For more stories on donors and recipients, visit giftofhope.org.
Updated: May 17, 2014 6:10AM
Winamac resident Rhonda Berger lost her daughter, Jennifer Spurgeon, in an apartment fire in January 2009. Berger and the rest of Spurgeon’s family were devastated by the loss, but Spurgeon’s decision to become an organ donor has allowed a piece of Jennifer to live on.
“It was a great relief to go through that terrible tragedy but know that she gave hope to others,” Berger said.
Berger has met and become friends with the two recipients of Spurgeon’s kidneys — a 60-year-old woman and a 22-year-old man.

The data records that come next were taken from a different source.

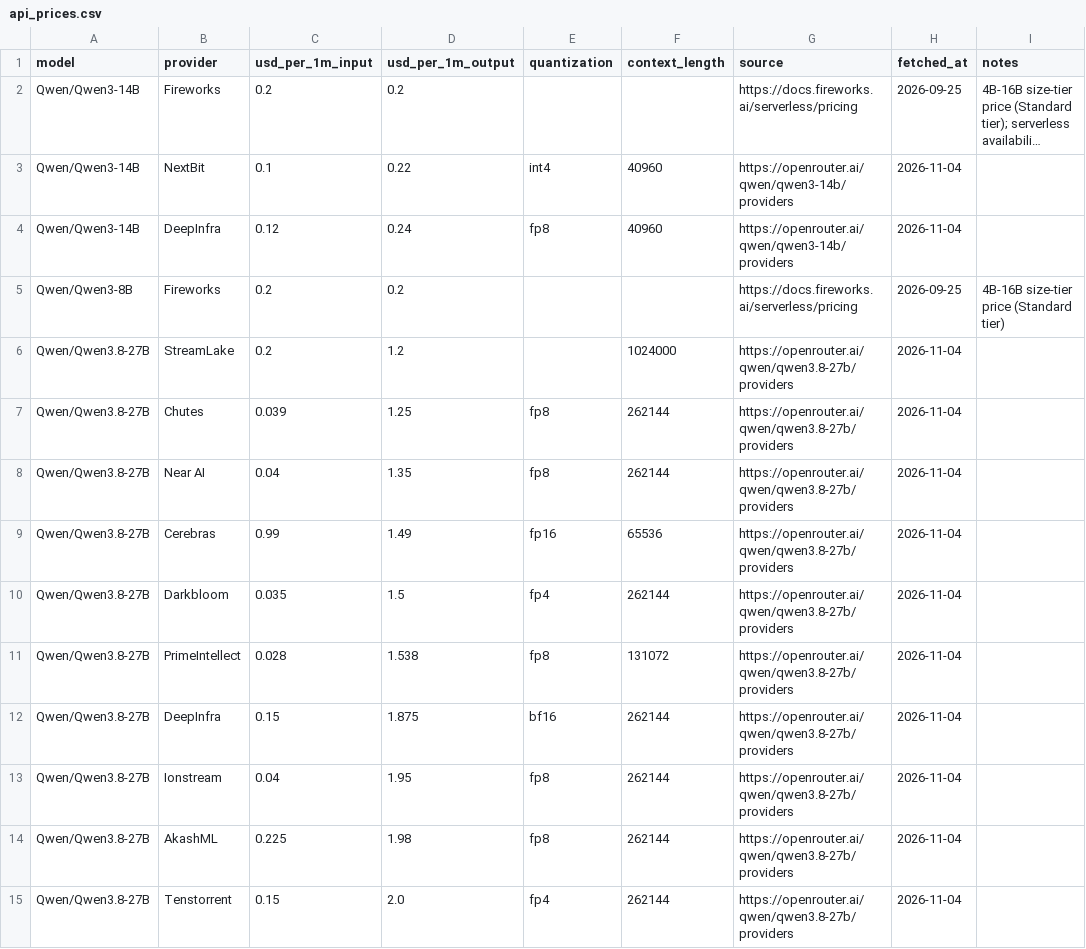
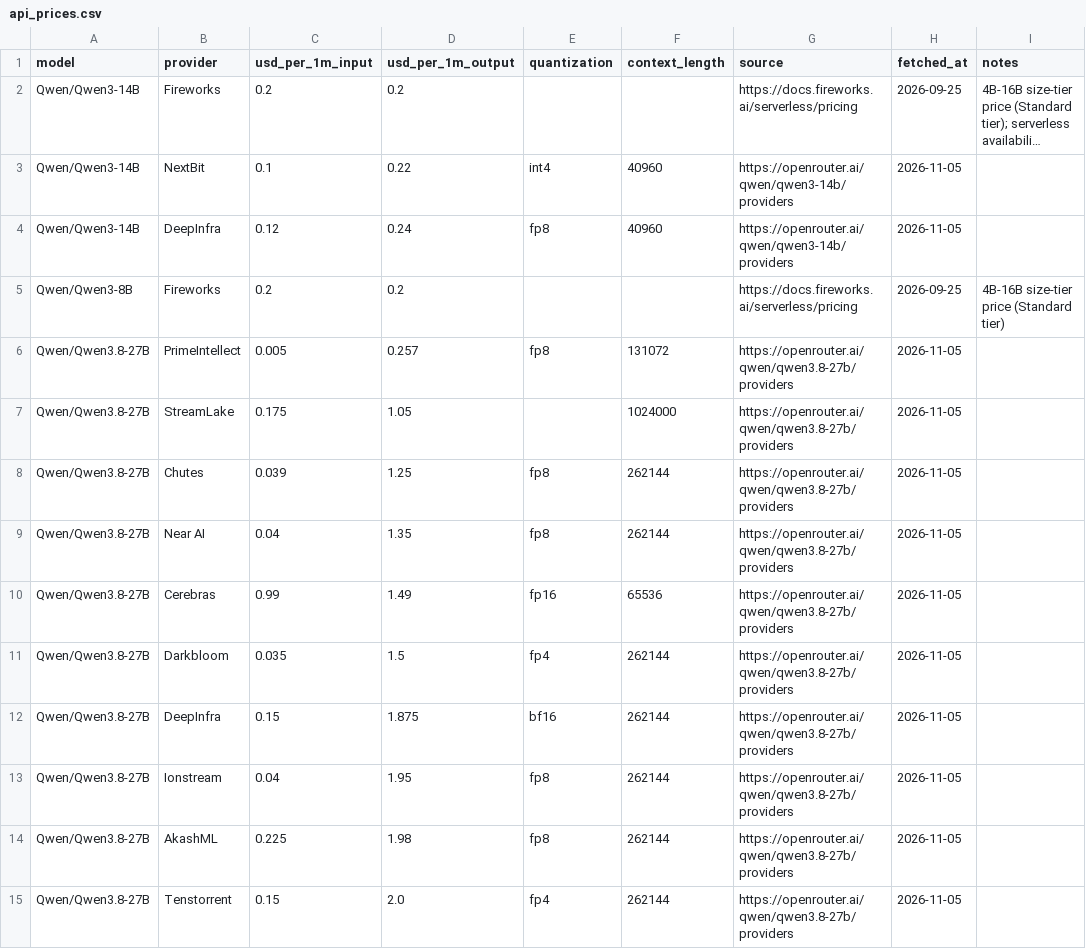
Before and after one commit to tgarg01/silybench-data, a CSV file: derived/csv/api_prices.csv, drawn as a sheet; only a part is shown; long unchanged cells end in …; removed rows and columns are numbered as before the commit, all else as after; the diff covers the shown part only; the diff names each change by its address in the sheet, - before the commit and + after, or states it on an @@ line.

```diff
--- a/derived/csv/api_prices.csv
+++ b/derived/csv/api_prices.csv
-H3:H4 (fetched_at): 2026-11-04
+H3:H4 (fetched_at): 2026-11-05
+row 6: Qwen/Qwen3.8-27B | PrimeIntellect | 0.005 | 0.257 | fp8 | 131072 | https://openrouter.ai/qwen/qwen3.8-27b/providers | 2026-11-05
-C7 (usd_per_1m_input): 0.2
+C7 (usd_per_1m_input): 0.175
-D7 (usd_per_1m_output): 1.2
+D7 (usd_per_1m_output): 1.05
-H7:H11 (fetched_at): 2026-11-04
+H7:H11 (fetched_at): 2026-11-05
-row 11: Qwen/Qwen3.8-27B | PrimeIntellect | 0.028 | 1.538 | fp8 | 131072 | https://openrouter.ai/qwen/qwen3.8-27b/providers | 2026-11-04
-H12:H15 (fetched_at): 2026-11-04
+H12:H15 (fetched_at): 2026-11-05
```
Also changed, not shown: 14 edited cells elsewhere in this file, 4 other files.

“Meeting Betty, it’s almost like Jennifer is still here; she giggles and has the same personality,” Berger said. “Zach was studying to be a CPA, but he changed his mind to become a pediatric dialysis nurse at Riley Hospital for Children, where he spent a lot of time as a kid. Seeing their lives blossom with Jennifer’s gift has been quite healing.”
Berger’s story was just one of the stories shared by organ, eye and tissue donors and recipients as local hospitals celebrated National Donate Life Month on Tuesday. Methodist Hospitals interim CEO Michael Davenport and Porter Regional Hospital CEO Steve Lunn read proclamations encouraging everyone to become donors to provide help to the estimated 120,000 people on the waiting list in the United States and flags reading “Donate Life” were raised in Merrillville and Valparaiso. An estimated 18 people die each day while waiting for transplants.
Schererville resident Linda Ramos spoke to Lake Central High School students Tuesday about the importance of signing up to be organ donors when they get their driver’s licenses. She’s received both cornea and pancreas transplants due to complications from Type 1 juvenile diabetes, hypoglycemia and pregnancy.
“This is my mission for Donate Life Month because I know how it’s changed my life,” Ramos said. “When you donate, you’re not just saving a life, you’re saving a whole family. They gave my daughter back her mother, my husband back a wife and my parents back their daughter.”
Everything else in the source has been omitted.